MoU between India and Morocco for Cooperation in the Peaceful Uses of Outer Space.
The MoU was signed at New Delhi on September 25, 2018. The MoU would lead to set up a Joint Working Group, drawing members from DOS/ISRO and Royal Centre for Remote Sensing (CRTS) and the Royal Centre for Space Research and Studies (CRERS), which will further work out the plan of action including the time-frame and the means of implementing the MoU.
Agreement between India and Algeria on Cooperation in the field of Space Sciences, Technologies and Applications.
The MoU between India and Algeria aims to provide impetus to explore newer research activities. (Photo: Twitter/ indianalgeria)
The Agreement was signed at Bengaluru on September 19, 2018. The signing of the Agreement will strengthen the cooperation between India and Algeria, and provide impetus to explore newer research activities and application possibilities in the field of remote sensing of the earth, satellite navigation, space science and exploration of outer space.
MoU between India and Brunei Darussalam on Cooperation in the operation of Telemetry Tracking and Telecommand station for satellite and launch vehicles, and for cooperation in the field of Space Research, Science and Applications.

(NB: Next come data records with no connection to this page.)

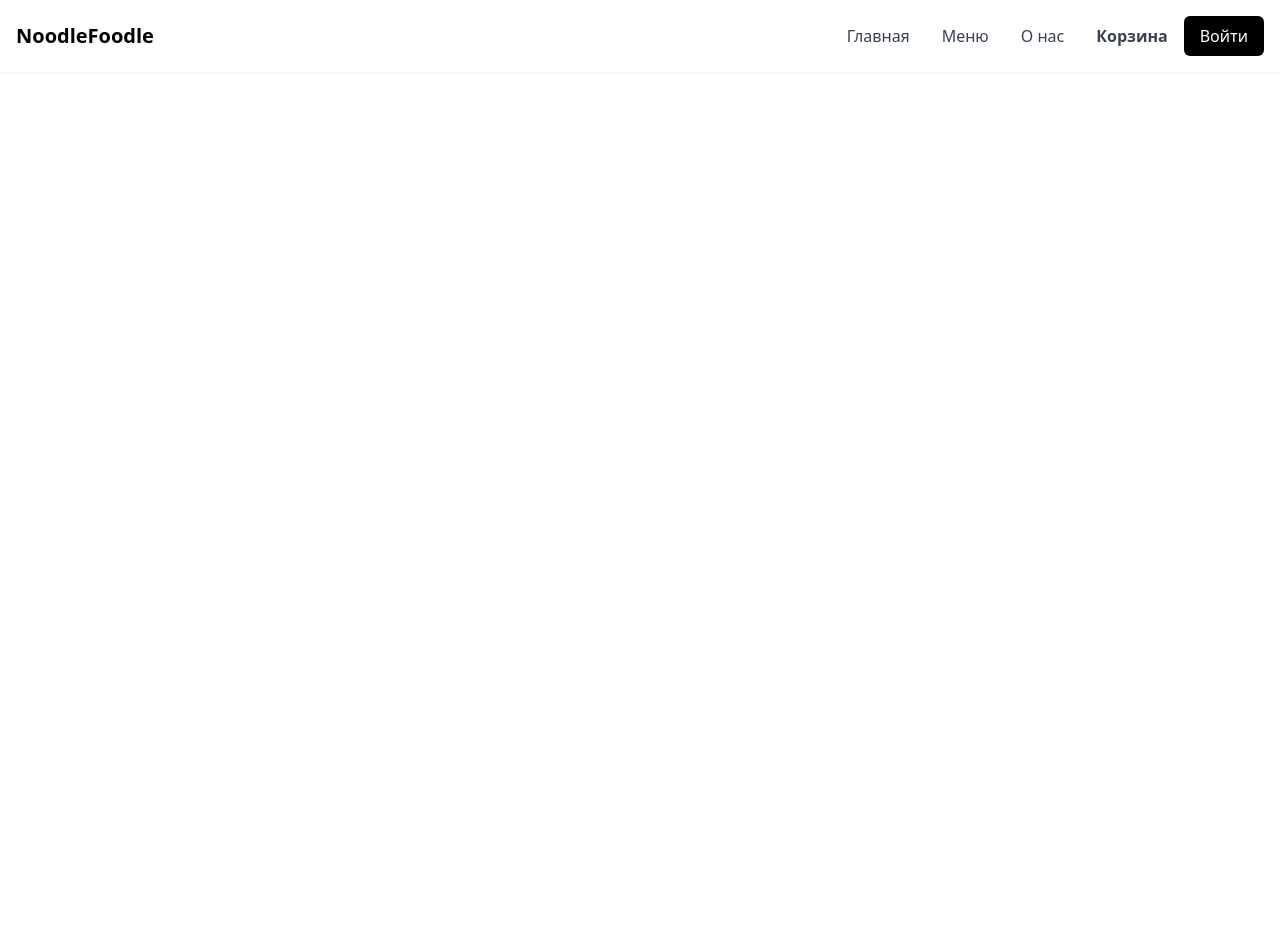
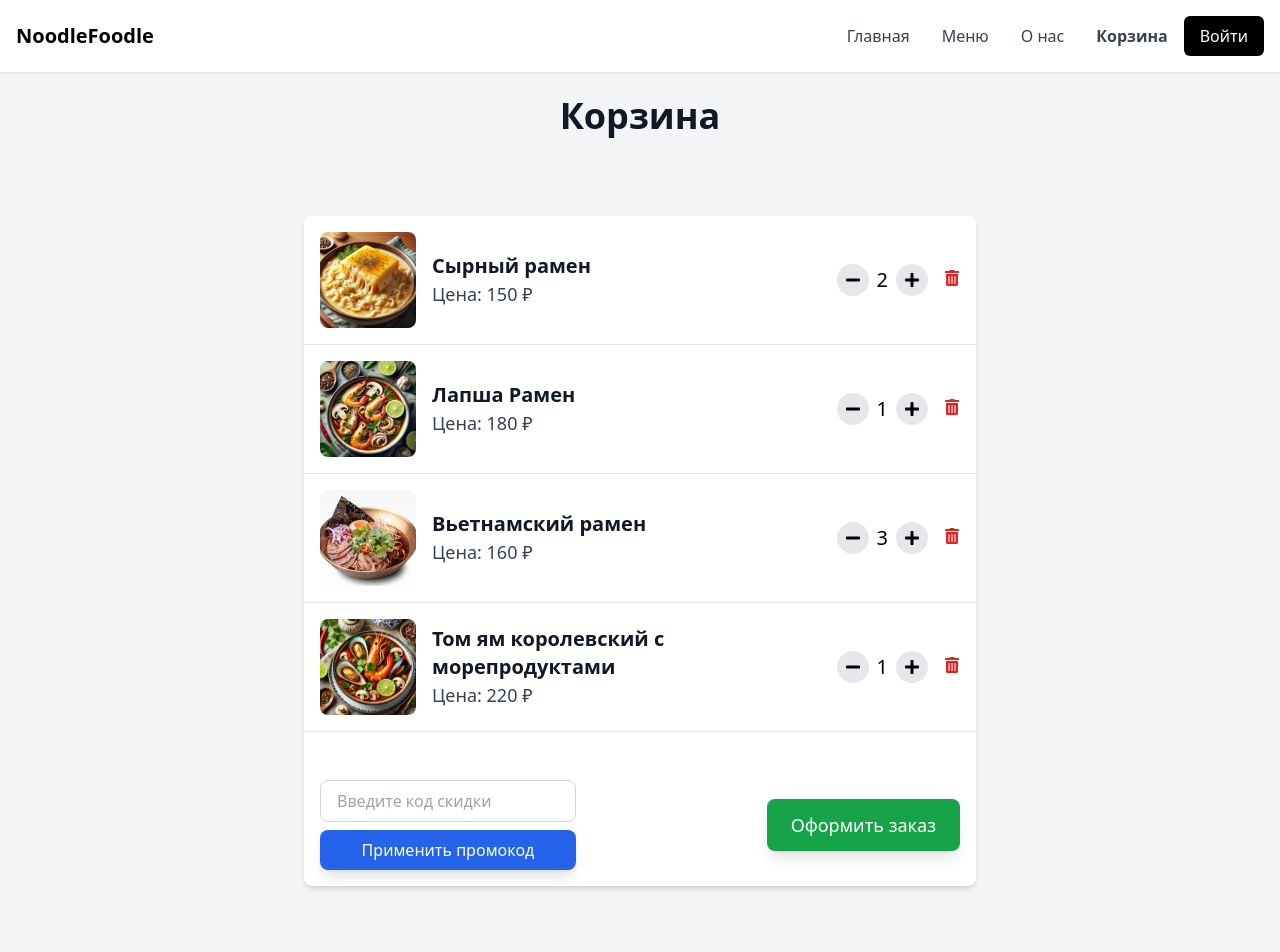
Before and after one commit to proffsenya/NoodleFoodle, a React (Vite) app: page /shoppingcart in a window 1280 px wide. Shown: the top 952 px of the page. Before the commit the page ends 800 px from the top, so only its background shows below. Built offline with nearby package versions, Linux system fonts and the light colour scheme.

Commit message:
Update ShoppingCart.jsx

```diff
--- a/pages/ShoppingCart.jsx
+++ b/pages/ShoppingCart.jsx
@@ -1,7 +1,150 @@
+import React, { useState } from "react";
+import { FaTrashAlt, FaPlus, FaMinus } from "react-icons/fa";
+import { Link } from "react-router-dom";
+import Header from "../components/Header";
+import Footer from "../components/Footer";
+
 export default function ShoppingCart() {
-    return (
-        <div>
-            ShoppingCart
-        </div>
-    )
+  const [cartItems, setCartItems] = useState([
+    {
+      id: 1,
+      name: "Сырный рамен",
+      price: 150,
+      quantity: 2,
+      image: "/img/cheese.jpg",
+    },
+    {
+      id: 2,
+      name: "Лапша Рамен",
+      price: 180,
+      quantity: 1,
+      image: "/img/classic.jpg",
+    },
+    {
+      id: 3,
+      name: "Вьетнамский рамен",
+      price: 160,
+      quantity: 3,
+      image: "/img/vietnamskiy.jpeg",
+    },
+    {
+      id: 9,
+      name: "Том ям королевский с морепродуктами",
+      price: 220,
+      quantity: 1,
+      image: "/img/royal.jpg",
+    },
+
+  ]);
+
+  const [discountCode, setDiscountCode] = useState("");
+
+  const totalPrice = cartItems.reduce((total, item) => total + item.price * item.quantity, 0);
+  const discount = 0; // Логика для скидки
+  const finalPrice = totalPrice - discount;
+
+  const handleQuantityChange = (id, quantity) => {
+    if (quantity < 1) return;
+    const updatedItems = cartItems.map(item =>
+      item.id === id ? { ...item, quantity } : item
+    );
+    setCartItems(updatedItems);
+  };
+
+  const removeItem = (id) => {
+    const updatedItems = cartItems.filter(item => item.id !== id);
+    setCartItems(updatedItems);
+  };
+
+  const applyDiscount = () => {
+    if (discountCode === "SUMMER2025") {
+      alert("Скидка 10% применена!");
+      // Здесь можно обновить состояние для применения скидки
+    } else {
+      alert("Неверный код скидки.");
+    }
+  };
+
+  return (
+    <div className="min-h-screen bg-gray-100 flex flex-col">
+      <Header />
+      <div className="flex-grow flex flex-col items-center p-8 space-y-12" style={{ paddingLeft: "30px", paddingRight: "30px", paddingBottom: "90px" }}>
+        <h1 className="text-4xl font-bold text-gray-900 mt-16 mb-8">Корзина</h1>
+
+        {cartItems.length === 0 ? (
+          <div className="flex flex-col items-center bg-white p-8 rounded-lg shadow-md w-full max-w-2xl">
+            <p className="text-2xl text-gray-700">Ваша корзина пуста.</p>
+            <Link
+              to="/menu"
+              className="mt-6 px-6 py-3 bg-blue-600 text-white rounded-lg shadow-lg hover:bg-blue-700 transition-colors text-lg"
+            >
+              Перейти к меню
+            </Link>
+          </div>
+        ) : (
+          <div className="w-full max-w-2xl bg-white rounded-lg shadow-md">
+            {cartItems.map(item => (
+              <div key={item.id} className="flex items-center p-4 border-b border-gray-200">
+                <img src={item.image} alt={item.name} className="w-24 h-24 object-cover rounded-lg" />
+                <div className="flex-grow ml-4">
+                  <h3 className="text-xl font-bold text-gray-900">{item.name}</h3>
+                  <p className="text-lg text-gray-700">Цена: {item.price} ₽</p>
+                </div>
+                <div className="flex items-center space-x-2">
+                  <button
+                    onClick={() => handleQuantityChange(item.id, item.quantity - 1)}
+                    className="bg-gray-200 rounded-full p-2 hover:bg-gray-300"
+                  >
+                    <FaMinus />
+                  </button>
+                  <span className="text-xl">{item.quantity}</span>
+                  <button
+                    onClick={() => handleQuantityChange(item.id, item.quantity + 1)}
+                    className="bg-gray-200 rounded-full p-2 hover:bg-gray-300"
+                  >
+                    <FaPlus />
+                  </button>
+                </div>
+                <div className="ml-4">
+                  <button
+                    onClick={() => removeItem(item.id)}
+                    className="text-red-600 hover:text-red-700"
+                  >
+                    <FaTrashAlt />
+                  </button>
+                </div>
+              </div>
+            ))}
+
+            <div className="p-4">
+              <div className="flex flex-col-reverse md:flex-row justify-between items-center mt-8">
+                <div className="flex flex-col mt-4 md:mt-0">
+                  <input
+                    type="text"
+                    value={discountCode}
+                    onChange={(e) => setDiscountCode(e.target.value)}
+                    placeholder="Введите код скидки"
+                    className="border border-gray-300 rounded-lg px-4 py-2 w-64"
+                  />
+                  <button
+                    onClick={applyDiscount}
+                    className="px-6 py-2 bg-blue-600 text-white rounded-lg shadow-lg hover:bg-blue-700 transition-colors mt-2"
+                  >
+                    Применить промокод
+                  </button>
+                </div>
+                <Link
+                  to="/checkout"
+                  className="px-6 py-3 bg-green-600 text-white rounded-lg shadow-lg hover:bg-green-700 transition-colors text-lg w-full md:w-auto md:ml-4"
+                >
+                  Оформить заказ
+                </Link>
+              </div>
+            </div>
+          </div>
+        )}
+      </div>
+      <Footer />
+    </div>
+  );
 }
```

The MoU was signed in New Delhi on July 19, 2018.
MoU between India and South Africa on cooperation in the exploration and uses of outer space for peaceful purposes.
The MoU was signed in Johannesburg on July 26, 2018. The signing of this MoU shall enable pursuing the potential areas of cooperation such as space science, technology and applications including remote sensing of the earth, satellite communication and satellite-based navigation, space science and planetary exploration, use of spacecraft and space systems and ground systems, and application of space technology.

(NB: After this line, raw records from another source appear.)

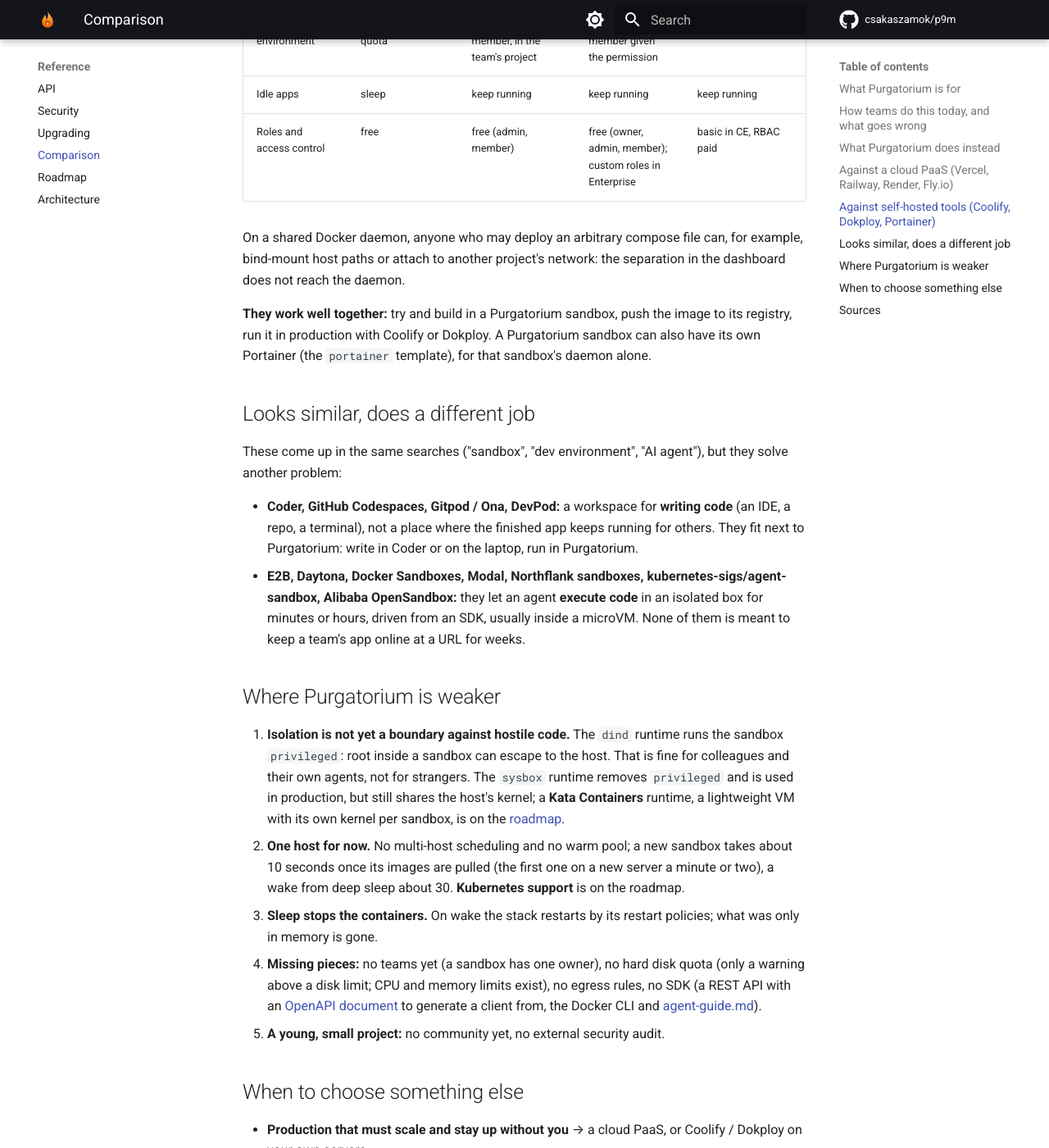
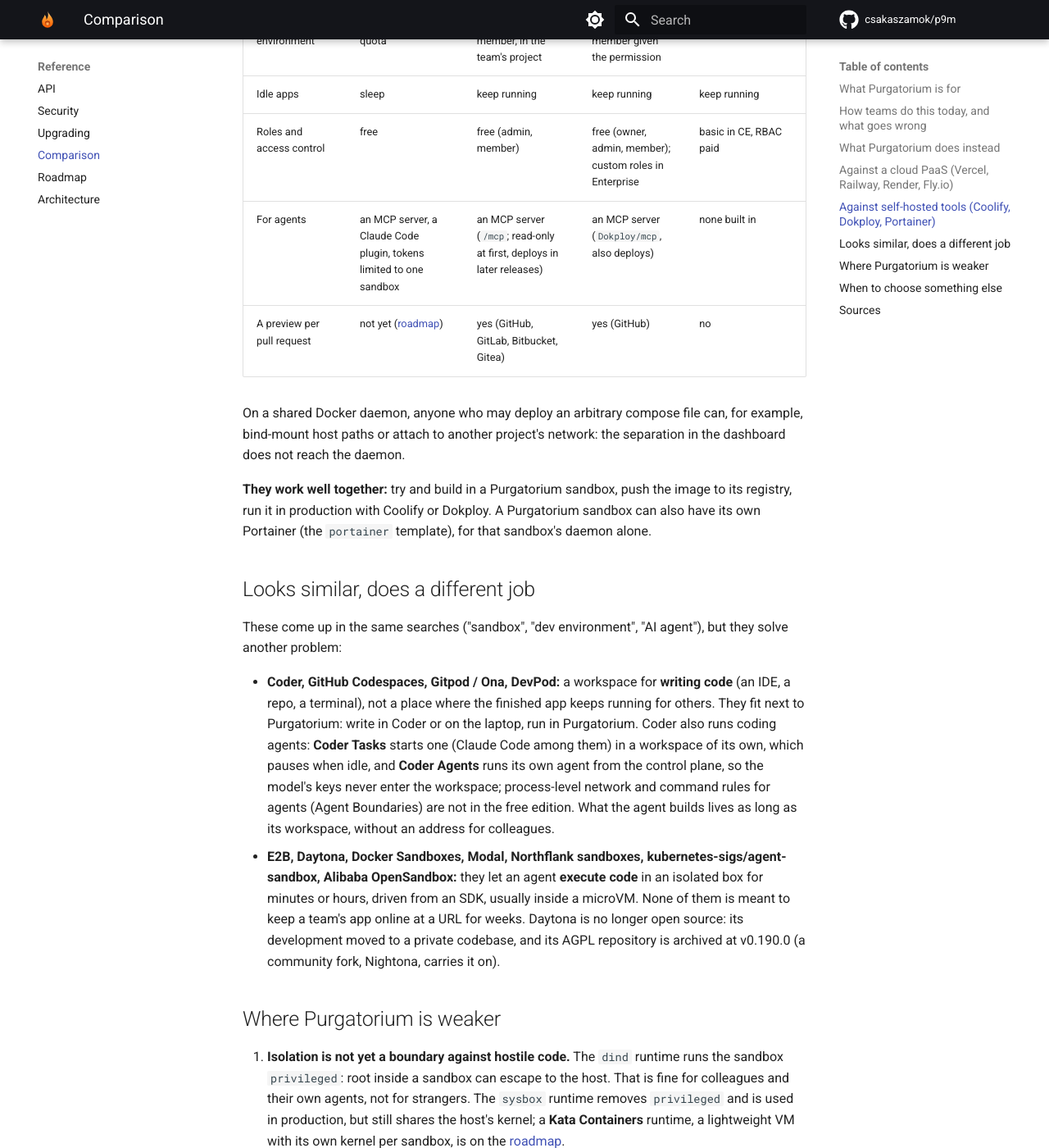
Before and after one commit to csakaszamok/p7y, an MkDocs documentation site: the page built from docs/comparison.md, in a window 1280 px wide and 1400 px high, scrolled down 2752 px. Shown: the whole window at 82% size. Built offline with MkDocs 1.6.1 and Material for MkDocs 9.7.7, drawn with Linux system fonts in a browser that asks for light colours; comment, search, counter and statistics services are not loaded; the version menu is left out; some of the changed text lies outside the part shown.

Commit message:
Docs compare agent features of Coder, Daytona, Coolify and Dokploy; agents inside a sandbox on the roadmap
Co-Authored-By: Claude Opus 5.5 <noreply@anthropic.com>

```diff
--- a/docs/comparison.md
+++ b/docs/comparison.md
@@ -54,6 +54,8 @@ These also run on your own server, but they are built for **one team running its
 | Who creates an environment | anyone, within a quota | an admin or team member, in the team's project | an admin, or a member given the permission | an admin |
 | Idle apps | sleep | keep running | keep running | keep running |
 | Roles and access control | free | free (admin, member) | free (owner, admin, member); custom roles in Enterprise | basic in CE, RBAC paid |
+| For agents | an MCP server, a Claude Code plugin, tokens limited to one sandbox | an MCP server (`/mcp`; read-only at first, deploys in later releases) | an MCP server (`Dokploy/mcp`, also deploys) | none built in |
+| A preview per pull request | not yet ([roadmap](roadmap.md)) | yes (GitHub, GitLab, Bitbucket, Gitea) | yes (GitHub) | no |
 
 On a shared Docker daemon, anyone who may deploy an arbitrary compose file can, for example, bind-mount host paths or attach to another project's network: the separation in the dashboard does not reach the daemon.
 
@@ -63,8 +65,8 @@ On a shared Docker daemon, anyone who may deploy an arbitrary compose file can,
 
 These come up in the same searches ("sandbox", "dev environment", "AI agent"), but they solve another problem:
 
-- **Coder, GitHub Codespaces, Gitpod / Ona, DevPod:** a workspace for **writing code** (an IDE, a repo, a terminal), not a place where the finished app keeps running for others. They fit next to Purgatorium: write in Coder or on the laptop, run in Purgatorium.
-- **E2B, Daytona, Docker Sandboxes, Modal, Northflank sandboxes, kubernetes-sigs/agent-sandbox, Alibaba OpenSandbox:** they let an agent **execute code** in an isolated box for minutes or hours, driven from an SDK, usually inside a microVM. None of them is meant to keep a team's app online at a URL for weeks.
+- **Coder, GitHub Codespaces, Gitpod / Ona, DevPod:** a workspace for **writing code** (an IDE, a repo, a terminal), not a place where the finished app keeps running for others. They fit next to Purgatorium: write in Coder or on the laptop, run in Purgatorium. Coder also runs coding agents: **Coder Tasks** starts one (Claude Code among them) in a workspace of its own, which pauses when idle, and **Coder Agents** runs its own agent from the control plane, so the model's keys never enter the workspace; process-level network and command rules for agents (Agent Boundaries) are not in the free edition. What the agent builds lives as long as its workspace, without an address for colleagues.
+- **E2B, Daytona, Docker Sandboxes, Modal, Northflank sandboxes, kubernetes-sigs/agent-sandbox, Alibaba OpenSandbox:** they let an agent **execute code** in an isolated box for minutes or hours, driven from an SDK, usually inside a microVM. None of them is meant to keep a team's app online at a URL for weeks. Daytona is no longer open source: its development moved to a private codebase, and its AGPL repository is archived at v0.190.0 (a community fork, Nightona, carries it on).
 
 ## Where Purgatorium is weaker
 
@@ -79,7 +81,8 @@ These come up in the same searches ("sandbox", "dev environment", "AI agent"), b
 - **Production that must scale and stay up without you** → a cloud PaaS, or Coolify / Dokploy on your own servers.
 - **Untrusted code from strangers** (public sign-up) → a microVM sandbox (E2B, Docker Sandboxes, Northflank), until Purgatorium has a Kata runtime.
 - **Writing code in a cloud IDE** → Coder or Codespaces.
-- **An agent running short scripts from an SDK** → E2B, Daytona or agent-sandbox.
+- **An agent running short scripts from an SDK** → E2B, Daytona (as a service) or agent-sandbox.
+- **Coding agents for a large engineering team, with policies per process** → Coder (its agent features beyond Tasks are partly paid).
 - **GPU or ML work** → Modal.
 
 ## Sources
@@ -88,6 +91,8 @@ These come up in the same searches ("sandbox", "dev environment", "AI agent"), b
 - Coolify: [concepts: teams and servers](https://coolify.io/docs/get-started/concepts), [roles and permissions](https://coolify.io/docs/core/team/roles-and-permissions), [security model](https://coolify.io/docs/core/security-model)
 - Dokploy: [GitHub](https://github.com/dokploy/dokploy), [permissions](https://docs.dokploy.com/docs/core/permissions), [custom roles (Enterprise)](https://docs.dokploy.com/docs/core/enterprise/custom-roles)
 - Portainer: [CE vs Business Edition](https://oneuptime.com/blog/post/2026-03-20-portainer-ce-vs-business-edition/markdown), [multi-tenant setup](https://oneuptime.com/blog/post/2026-03-20-portainer-multi-tenant-setup/markdown)
-- Coder: [GitHub](https://github.com/coder/coder), [workspace scheduling](https://coder.com/docs/user-guides/workspace-scheduling)
+- Coder: [GitHub](https://github.com/coder/coder), [workspace scheduling](https://coder.com/docs/user-guides/workspace-scheduling), [Coder Tasks](https://coder.com/docs/ai-coder/tasks), [Coder Agents](https://coder.com/docs/ai-coder/agents)
+- Daytona: [the archived repository](https://github.com/daytonaio/daytona), [Nightona](https://github.com/nightona-co/nightona)
+- Agents in Coolify and Dokploy: [Dokploy MCP](https://github.com/Dokploy/mcp), [Coolify vs Dokploy (Coolify's page)](https://coolify.io/compare/coolify-vs-dokploy), [Coolify's MCP server and Dokploy's](https://bex.co/blog/2026/07/09/coolify-mcp-server-read-only-dokploy-fleet-health)
 - Agent sandboxes: [Docker Sandboxes](https://www.docker.com/products/docker-sandboxes/), [agent-sandbox](https://github.com/kubernetes-sigs/agent-sandbox), [OpenSandbox](https://github.com/alibaba/OpenSandbox), [Northflank: Daytona vs E2B](https://northflank.com/blog/daytona-vs-e2b-ai-code-execution-sandboxes), [Upstash: 15 providers compared](https://upstash.com/blog/ai-agent-sandbox-providers-compared-2026)
 - Kata Containers: [limitations](https://github.com/kata-containers/kata-containers/blob/3.2.0/docs/Limitations.md), [Kata with Docker](https://oneuptime.com/blog/post/2026-02-08-how-to-use-kata-containers-with-docker-for-enhanced-isolation/markdown)
```
Also changed, not shown: docs/roadmap.md (+5 -0 lines).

MoU signed between India represented by the ISRO and Oman represented by the Ministry of Transport and Communications on Cooperation in the peaceful uses of outer space, in February 2018 at Muscat.
This MoU shall enable the following areas of cooperation such as space science, technology and applications including remote sensing of the earth, satellite-based navigation, space science and planetary exploration, use of spacecraft and space systems and ground system, and application of space technology.
To sum up, it would suffice to say that, be it Mission Shakti, Chandrayaan-2 or the most ambitious of the lot, the upcoming Gaganyaan, India's scientists and organisations like ISRO and DRDO deserve all the accolades that will continue to come their way. Both Modi 1.0 and Modi 2.0 governments have invested more than mere resources in space research and exploration. PM Narendra Modi has invested his personal credibility and it is only a matter of time before Chandrayaan-2 accomplishes a controlled soft landing of the rover on the lunar south pole, unlike Chandrayaan-1, which only orbited around the moon.
Landing a rover in a controlled descent, to explore lunar terrain and unravel the unsolved mysteries in the deep craters of the moon, using homegrown, indigenous technology, will be a first for India, also making it only the fourth country in the world to do so. That the ambitious Chandrayaan-2 costs less than half of what it took to make a Hollywood blockbuster like Avengers Endgame, or say, a movie like Interstellar, is, of course, the added icing on the cake.
Sometimes, you can have your cake and eat it too and Chandrayaan-2 fits the bill perfectly.